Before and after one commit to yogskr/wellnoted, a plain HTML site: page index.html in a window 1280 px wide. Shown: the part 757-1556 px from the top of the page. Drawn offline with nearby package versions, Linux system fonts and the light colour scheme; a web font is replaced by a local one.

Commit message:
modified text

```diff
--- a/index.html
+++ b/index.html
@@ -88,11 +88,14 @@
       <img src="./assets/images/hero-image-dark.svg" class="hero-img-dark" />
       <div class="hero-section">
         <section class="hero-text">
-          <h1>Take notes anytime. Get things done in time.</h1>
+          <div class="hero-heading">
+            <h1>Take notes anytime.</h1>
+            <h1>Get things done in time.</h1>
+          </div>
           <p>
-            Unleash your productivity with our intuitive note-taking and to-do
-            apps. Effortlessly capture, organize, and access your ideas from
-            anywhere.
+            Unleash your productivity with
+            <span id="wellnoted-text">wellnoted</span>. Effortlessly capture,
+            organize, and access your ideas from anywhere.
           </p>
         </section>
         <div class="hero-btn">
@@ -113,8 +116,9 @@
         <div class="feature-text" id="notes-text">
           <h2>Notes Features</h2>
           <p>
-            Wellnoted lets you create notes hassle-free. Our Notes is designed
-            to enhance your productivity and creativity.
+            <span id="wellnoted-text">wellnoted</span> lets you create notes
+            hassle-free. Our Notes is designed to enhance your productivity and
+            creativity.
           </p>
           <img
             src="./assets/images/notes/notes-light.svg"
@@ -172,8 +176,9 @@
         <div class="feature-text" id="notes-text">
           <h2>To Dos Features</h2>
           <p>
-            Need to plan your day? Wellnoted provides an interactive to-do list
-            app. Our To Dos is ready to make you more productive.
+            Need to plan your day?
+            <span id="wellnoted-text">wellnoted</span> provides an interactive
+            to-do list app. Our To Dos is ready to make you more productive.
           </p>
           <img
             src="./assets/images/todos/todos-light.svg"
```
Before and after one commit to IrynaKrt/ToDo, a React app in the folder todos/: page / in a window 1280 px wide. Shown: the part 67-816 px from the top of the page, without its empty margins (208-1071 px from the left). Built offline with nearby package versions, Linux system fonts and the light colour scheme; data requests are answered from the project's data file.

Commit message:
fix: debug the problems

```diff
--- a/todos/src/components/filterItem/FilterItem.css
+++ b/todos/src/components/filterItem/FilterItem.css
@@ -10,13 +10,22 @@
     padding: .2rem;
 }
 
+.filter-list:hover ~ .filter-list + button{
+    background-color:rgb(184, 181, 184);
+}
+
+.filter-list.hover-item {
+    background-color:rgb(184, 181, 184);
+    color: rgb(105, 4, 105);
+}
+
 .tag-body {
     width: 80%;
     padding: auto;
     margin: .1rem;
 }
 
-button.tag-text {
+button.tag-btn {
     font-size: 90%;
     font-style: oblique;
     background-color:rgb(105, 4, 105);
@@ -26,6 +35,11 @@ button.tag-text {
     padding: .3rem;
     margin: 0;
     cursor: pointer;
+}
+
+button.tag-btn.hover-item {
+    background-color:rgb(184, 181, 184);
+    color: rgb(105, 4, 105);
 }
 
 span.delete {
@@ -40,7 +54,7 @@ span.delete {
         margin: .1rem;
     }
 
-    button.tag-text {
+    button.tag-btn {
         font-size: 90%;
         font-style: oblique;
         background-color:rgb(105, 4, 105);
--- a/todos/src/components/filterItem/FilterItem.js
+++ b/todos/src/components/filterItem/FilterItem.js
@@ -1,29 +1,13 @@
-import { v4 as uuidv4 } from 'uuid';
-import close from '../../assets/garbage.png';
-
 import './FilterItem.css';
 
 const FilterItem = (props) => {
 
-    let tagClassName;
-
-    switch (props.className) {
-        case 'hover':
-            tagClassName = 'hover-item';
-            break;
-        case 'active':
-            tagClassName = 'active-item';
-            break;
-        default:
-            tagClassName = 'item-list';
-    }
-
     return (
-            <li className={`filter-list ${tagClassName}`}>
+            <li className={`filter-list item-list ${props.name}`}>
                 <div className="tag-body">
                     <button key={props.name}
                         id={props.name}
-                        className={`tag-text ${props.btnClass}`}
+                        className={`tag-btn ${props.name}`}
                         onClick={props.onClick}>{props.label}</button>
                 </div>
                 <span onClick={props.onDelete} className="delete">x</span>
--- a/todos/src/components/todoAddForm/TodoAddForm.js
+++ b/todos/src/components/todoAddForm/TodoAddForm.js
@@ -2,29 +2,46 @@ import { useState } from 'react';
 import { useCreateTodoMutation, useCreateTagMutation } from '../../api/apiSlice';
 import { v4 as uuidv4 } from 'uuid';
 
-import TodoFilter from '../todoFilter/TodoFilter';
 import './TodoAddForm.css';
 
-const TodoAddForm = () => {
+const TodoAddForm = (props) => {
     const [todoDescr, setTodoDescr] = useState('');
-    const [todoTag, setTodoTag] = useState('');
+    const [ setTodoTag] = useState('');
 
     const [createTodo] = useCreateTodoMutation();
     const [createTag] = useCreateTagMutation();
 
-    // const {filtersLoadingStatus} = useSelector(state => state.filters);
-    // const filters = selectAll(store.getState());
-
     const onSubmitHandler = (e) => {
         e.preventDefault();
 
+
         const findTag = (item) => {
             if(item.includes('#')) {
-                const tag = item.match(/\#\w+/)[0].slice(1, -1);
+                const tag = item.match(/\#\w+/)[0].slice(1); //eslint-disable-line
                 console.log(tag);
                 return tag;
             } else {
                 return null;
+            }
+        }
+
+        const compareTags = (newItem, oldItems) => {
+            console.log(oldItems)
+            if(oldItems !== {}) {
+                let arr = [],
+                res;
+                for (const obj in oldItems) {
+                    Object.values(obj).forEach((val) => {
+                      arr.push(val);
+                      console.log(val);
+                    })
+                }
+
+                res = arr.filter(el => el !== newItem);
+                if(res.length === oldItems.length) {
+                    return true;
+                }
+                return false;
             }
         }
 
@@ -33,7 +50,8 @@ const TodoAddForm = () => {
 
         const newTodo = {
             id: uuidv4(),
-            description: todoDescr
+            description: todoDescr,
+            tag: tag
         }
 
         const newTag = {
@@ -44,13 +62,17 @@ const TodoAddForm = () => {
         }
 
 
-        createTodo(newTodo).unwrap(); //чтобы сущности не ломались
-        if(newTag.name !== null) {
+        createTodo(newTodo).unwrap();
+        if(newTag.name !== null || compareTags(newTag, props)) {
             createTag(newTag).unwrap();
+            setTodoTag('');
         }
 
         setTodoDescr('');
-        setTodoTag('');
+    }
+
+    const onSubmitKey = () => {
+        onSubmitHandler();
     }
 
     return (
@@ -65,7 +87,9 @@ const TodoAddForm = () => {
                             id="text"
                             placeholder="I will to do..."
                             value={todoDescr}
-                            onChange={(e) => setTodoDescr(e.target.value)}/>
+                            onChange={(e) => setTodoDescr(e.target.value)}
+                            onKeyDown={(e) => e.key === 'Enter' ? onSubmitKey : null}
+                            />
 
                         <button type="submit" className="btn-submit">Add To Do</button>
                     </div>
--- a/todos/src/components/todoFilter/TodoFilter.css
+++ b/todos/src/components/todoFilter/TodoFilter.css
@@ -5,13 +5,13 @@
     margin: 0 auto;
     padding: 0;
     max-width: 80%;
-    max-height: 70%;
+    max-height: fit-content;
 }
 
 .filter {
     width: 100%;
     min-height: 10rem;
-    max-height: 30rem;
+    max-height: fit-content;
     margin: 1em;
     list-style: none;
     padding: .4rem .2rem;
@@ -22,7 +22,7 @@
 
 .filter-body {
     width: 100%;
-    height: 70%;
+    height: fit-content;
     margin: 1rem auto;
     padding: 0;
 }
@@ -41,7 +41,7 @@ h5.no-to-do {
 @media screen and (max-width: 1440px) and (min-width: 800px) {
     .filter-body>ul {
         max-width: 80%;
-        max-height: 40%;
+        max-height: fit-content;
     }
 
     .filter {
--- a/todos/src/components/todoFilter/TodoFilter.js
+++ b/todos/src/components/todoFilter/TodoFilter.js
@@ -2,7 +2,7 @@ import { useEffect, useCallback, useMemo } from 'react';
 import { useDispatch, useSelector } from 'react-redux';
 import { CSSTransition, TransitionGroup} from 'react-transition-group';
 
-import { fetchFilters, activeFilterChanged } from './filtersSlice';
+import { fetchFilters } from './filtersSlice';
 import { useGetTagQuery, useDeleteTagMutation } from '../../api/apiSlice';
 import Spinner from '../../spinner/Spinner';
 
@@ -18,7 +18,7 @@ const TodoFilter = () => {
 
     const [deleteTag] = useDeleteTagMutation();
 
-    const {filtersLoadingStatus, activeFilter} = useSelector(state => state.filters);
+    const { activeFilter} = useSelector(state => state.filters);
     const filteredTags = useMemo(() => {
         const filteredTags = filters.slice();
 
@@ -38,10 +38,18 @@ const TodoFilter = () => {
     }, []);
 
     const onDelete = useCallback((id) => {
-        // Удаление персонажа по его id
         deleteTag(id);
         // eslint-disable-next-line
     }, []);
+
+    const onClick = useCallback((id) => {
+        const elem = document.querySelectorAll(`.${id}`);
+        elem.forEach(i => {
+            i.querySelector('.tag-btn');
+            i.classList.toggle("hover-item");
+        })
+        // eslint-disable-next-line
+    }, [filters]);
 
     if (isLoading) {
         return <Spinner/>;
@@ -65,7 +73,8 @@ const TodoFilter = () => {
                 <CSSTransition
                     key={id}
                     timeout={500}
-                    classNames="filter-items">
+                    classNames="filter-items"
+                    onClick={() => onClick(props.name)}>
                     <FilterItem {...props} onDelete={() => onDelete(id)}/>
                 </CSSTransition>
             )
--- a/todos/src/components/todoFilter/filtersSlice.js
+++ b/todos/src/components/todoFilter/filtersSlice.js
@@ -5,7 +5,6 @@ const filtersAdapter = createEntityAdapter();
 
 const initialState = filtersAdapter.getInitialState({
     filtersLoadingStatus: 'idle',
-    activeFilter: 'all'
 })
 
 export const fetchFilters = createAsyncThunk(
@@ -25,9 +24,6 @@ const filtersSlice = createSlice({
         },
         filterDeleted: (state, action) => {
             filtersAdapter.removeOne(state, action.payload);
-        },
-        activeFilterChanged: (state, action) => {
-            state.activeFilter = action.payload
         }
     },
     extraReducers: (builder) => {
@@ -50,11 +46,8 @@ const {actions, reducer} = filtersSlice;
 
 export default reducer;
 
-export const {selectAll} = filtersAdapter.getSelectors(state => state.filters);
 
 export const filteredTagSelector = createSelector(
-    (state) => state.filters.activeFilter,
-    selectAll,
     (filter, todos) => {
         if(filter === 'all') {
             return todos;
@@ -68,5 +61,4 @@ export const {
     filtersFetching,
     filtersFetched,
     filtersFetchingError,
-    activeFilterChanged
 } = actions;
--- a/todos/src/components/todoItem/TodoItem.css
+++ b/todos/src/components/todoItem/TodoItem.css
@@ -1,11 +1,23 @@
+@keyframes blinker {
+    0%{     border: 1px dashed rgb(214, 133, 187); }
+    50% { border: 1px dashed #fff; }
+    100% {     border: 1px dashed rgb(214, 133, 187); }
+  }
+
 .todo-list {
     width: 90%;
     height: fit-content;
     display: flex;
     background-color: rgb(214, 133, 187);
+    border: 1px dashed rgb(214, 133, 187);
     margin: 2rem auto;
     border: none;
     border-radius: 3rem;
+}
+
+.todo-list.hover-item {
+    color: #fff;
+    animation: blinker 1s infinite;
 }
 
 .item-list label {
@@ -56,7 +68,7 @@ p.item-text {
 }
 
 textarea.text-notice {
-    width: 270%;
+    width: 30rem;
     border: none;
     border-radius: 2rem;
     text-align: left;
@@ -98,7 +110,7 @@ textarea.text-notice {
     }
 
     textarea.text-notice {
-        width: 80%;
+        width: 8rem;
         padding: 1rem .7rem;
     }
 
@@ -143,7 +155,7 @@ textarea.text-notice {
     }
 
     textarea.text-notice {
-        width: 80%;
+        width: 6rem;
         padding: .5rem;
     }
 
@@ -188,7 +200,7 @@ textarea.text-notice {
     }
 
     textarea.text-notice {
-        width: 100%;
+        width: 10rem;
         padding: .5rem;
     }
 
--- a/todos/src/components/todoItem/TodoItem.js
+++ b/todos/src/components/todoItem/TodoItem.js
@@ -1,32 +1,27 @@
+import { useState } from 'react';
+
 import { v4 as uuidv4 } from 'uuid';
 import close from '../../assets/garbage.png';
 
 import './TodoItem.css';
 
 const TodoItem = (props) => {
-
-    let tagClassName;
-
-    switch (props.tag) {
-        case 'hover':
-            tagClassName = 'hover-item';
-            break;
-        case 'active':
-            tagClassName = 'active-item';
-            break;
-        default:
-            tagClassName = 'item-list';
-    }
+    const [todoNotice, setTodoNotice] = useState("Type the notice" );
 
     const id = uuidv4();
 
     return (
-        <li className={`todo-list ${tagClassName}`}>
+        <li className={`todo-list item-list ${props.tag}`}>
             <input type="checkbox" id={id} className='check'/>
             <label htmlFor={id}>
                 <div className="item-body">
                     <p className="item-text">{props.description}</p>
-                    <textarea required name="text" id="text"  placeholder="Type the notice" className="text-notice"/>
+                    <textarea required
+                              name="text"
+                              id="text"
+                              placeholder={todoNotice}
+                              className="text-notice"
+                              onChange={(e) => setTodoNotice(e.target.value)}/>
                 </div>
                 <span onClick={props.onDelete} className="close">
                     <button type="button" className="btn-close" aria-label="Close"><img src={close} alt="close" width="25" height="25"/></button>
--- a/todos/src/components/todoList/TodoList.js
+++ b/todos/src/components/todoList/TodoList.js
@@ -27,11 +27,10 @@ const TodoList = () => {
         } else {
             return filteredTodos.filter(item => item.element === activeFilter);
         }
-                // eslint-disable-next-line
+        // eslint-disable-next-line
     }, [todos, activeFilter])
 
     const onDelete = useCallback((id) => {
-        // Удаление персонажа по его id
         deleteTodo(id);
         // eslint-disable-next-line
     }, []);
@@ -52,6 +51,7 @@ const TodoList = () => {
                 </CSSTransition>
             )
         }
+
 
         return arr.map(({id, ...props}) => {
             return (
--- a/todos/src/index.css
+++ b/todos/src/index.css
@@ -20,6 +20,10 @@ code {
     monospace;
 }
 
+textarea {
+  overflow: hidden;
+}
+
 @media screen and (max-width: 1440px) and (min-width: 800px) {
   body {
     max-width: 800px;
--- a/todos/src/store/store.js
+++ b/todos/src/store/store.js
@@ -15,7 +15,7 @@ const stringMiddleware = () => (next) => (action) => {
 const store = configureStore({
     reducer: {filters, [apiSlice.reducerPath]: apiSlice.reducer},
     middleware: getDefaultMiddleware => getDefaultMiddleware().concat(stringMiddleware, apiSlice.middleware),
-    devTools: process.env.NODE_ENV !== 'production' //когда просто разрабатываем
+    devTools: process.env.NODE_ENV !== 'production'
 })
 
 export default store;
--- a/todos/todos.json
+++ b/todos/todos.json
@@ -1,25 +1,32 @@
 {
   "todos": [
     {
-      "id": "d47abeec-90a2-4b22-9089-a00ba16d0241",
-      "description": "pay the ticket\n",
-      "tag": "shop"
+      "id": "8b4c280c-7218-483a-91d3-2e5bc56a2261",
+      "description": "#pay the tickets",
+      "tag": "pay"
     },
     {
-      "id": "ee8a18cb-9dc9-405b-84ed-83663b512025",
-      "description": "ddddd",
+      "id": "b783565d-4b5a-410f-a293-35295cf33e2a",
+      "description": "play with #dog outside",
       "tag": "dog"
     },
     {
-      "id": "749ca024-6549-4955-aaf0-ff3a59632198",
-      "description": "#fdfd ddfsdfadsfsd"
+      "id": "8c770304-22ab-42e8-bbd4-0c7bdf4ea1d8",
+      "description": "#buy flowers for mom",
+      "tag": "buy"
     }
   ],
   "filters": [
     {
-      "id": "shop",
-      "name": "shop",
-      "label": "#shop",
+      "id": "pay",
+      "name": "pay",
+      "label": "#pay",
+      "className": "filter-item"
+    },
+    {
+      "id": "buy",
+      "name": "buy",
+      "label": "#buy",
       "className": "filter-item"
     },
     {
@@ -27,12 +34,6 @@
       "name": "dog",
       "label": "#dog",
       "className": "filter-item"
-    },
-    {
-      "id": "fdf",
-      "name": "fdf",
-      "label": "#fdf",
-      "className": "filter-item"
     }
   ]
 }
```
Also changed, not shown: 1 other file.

**What is required**
Pick each line holding "oldItems" out of the entries above and return it.

**Result for this exercise**
+        const compareTags = (newItem, oldItems) => {
+            console.log(oldItems)
+            if(oldItems !== {}) {
+                for (const obj in oldItems) {
+                if(res.length === oldItems.length) {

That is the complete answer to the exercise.